** Exercise prompt **
Return each line of the listing in which the word "onScroll" appears.

* * * * *

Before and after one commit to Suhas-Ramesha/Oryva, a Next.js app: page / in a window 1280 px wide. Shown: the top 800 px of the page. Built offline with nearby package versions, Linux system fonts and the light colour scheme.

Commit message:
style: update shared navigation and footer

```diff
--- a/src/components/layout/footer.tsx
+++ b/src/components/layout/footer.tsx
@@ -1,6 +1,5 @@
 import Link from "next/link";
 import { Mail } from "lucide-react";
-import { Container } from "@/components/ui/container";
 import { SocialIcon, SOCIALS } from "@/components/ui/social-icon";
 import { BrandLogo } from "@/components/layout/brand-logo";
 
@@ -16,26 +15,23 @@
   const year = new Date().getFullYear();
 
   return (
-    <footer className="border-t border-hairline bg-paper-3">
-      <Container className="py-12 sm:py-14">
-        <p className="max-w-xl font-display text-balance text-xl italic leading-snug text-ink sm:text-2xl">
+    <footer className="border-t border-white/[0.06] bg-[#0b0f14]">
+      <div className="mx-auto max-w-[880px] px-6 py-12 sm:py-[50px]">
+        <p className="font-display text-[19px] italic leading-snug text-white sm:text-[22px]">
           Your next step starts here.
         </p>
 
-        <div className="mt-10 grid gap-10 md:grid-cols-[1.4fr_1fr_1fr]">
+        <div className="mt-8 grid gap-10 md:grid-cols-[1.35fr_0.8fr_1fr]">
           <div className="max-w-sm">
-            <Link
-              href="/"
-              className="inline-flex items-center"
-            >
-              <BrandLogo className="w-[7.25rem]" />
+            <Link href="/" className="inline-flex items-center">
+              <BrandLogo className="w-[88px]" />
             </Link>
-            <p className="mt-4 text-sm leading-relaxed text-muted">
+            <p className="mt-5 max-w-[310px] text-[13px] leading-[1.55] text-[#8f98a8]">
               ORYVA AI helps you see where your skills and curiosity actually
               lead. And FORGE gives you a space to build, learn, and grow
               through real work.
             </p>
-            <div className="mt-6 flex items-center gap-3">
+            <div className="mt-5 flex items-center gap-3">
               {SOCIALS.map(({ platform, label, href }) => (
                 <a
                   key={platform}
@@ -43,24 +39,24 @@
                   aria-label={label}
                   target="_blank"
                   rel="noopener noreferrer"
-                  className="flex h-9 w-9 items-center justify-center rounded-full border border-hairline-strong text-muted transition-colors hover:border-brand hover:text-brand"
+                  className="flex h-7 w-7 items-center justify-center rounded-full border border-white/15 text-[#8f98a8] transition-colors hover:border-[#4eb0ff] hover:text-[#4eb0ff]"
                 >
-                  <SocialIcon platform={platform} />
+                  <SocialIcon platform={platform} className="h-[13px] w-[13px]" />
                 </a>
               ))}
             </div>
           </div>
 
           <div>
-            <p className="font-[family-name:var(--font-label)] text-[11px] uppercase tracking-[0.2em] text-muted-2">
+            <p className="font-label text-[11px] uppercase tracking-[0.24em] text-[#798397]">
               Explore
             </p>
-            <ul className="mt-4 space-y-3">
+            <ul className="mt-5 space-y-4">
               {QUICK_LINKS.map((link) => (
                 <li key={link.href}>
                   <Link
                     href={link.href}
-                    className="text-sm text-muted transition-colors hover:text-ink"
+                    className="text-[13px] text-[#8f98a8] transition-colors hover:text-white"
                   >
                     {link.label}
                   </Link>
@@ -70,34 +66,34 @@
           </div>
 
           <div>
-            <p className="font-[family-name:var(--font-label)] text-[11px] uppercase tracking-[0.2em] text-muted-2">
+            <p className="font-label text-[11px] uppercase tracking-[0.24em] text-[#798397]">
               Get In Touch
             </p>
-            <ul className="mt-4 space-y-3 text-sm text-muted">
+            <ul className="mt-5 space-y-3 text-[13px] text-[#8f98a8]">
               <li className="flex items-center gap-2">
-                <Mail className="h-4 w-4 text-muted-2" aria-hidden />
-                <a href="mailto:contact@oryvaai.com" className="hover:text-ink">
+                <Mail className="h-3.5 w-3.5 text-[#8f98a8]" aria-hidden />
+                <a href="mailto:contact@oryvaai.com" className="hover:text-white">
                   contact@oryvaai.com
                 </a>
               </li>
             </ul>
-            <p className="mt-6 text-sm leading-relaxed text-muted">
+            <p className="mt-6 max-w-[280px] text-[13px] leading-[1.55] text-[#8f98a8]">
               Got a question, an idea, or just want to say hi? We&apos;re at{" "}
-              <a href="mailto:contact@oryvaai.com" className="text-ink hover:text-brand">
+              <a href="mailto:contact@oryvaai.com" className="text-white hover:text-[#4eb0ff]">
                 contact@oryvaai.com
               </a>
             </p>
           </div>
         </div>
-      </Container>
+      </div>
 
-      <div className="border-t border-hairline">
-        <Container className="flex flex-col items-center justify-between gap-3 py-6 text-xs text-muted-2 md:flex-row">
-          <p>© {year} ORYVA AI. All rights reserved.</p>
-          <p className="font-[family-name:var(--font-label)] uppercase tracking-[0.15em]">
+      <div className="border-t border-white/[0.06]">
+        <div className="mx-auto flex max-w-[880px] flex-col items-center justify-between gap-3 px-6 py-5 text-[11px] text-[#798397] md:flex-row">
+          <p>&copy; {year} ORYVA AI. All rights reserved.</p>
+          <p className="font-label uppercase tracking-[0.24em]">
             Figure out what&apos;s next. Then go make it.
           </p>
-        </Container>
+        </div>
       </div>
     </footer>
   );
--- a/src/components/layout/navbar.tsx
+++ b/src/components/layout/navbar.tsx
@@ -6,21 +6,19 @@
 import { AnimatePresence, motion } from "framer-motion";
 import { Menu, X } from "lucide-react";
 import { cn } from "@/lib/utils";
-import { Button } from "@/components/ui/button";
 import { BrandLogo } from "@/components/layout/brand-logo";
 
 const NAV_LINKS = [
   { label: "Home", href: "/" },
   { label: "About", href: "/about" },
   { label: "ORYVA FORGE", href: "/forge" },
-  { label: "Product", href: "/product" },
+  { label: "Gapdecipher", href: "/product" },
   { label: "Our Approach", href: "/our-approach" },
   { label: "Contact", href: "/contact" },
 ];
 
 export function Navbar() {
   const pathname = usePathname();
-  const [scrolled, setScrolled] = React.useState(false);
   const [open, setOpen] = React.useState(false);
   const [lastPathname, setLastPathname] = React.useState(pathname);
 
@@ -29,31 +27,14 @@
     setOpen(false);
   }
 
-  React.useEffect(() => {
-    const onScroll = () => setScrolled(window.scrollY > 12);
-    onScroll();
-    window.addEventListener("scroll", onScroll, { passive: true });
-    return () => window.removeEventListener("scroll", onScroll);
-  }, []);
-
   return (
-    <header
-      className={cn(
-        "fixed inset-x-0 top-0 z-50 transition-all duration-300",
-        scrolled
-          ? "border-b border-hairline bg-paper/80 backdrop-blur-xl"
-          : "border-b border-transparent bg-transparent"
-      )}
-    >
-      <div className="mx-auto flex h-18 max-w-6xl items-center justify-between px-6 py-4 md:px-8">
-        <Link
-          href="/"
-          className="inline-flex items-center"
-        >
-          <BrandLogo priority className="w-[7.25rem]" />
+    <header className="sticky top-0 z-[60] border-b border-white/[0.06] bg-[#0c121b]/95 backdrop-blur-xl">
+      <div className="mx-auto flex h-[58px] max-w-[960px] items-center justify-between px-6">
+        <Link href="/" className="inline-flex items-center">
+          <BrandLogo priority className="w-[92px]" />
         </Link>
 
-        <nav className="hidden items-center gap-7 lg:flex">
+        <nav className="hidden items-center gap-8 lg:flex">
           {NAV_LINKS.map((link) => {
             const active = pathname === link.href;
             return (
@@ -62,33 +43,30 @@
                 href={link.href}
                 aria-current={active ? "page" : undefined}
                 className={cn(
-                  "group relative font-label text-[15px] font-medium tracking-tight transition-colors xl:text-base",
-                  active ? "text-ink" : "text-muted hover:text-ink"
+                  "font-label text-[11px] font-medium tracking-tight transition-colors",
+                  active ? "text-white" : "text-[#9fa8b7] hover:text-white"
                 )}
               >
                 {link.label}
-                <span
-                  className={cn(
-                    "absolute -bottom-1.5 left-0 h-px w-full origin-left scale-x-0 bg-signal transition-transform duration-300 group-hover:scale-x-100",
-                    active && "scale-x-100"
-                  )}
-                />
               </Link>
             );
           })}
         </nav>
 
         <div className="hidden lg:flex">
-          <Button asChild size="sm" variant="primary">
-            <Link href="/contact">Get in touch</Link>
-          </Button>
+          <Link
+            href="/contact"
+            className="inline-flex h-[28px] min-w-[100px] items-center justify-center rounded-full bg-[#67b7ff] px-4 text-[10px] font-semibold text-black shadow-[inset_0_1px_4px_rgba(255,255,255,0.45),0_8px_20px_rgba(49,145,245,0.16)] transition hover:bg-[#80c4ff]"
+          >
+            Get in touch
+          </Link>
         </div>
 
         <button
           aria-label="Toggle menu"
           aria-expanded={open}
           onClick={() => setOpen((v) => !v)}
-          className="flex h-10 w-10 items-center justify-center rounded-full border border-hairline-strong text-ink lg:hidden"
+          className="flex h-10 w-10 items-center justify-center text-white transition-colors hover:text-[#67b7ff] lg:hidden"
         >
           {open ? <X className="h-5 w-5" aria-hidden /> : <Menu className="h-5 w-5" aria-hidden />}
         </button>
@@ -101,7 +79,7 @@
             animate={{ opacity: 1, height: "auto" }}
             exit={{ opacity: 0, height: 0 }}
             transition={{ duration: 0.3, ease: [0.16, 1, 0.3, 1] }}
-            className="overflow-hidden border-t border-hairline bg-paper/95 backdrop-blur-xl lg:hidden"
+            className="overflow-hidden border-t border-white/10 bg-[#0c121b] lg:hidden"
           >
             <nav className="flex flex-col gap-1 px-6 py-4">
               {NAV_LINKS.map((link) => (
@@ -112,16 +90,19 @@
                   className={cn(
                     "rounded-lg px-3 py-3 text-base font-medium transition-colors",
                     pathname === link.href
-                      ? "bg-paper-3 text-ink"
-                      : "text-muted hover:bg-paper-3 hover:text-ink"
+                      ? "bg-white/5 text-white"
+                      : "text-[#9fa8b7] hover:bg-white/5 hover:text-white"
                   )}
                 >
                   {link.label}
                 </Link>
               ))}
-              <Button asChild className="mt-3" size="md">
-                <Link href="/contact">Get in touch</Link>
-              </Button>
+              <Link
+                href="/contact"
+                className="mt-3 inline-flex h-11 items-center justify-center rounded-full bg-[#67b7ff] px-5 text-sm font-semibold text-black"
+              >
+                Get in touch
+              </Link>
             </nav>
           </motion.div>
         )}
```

* * * * *

** Answer to the exercise **
-    const onScroll = () => setScrolled(window.scrollY > 12);
-    onScroll();
-    window.addEventListener("scroll", onScroll, { passive: true });
-    return () => window.removeEventListener("scroll", onScroll);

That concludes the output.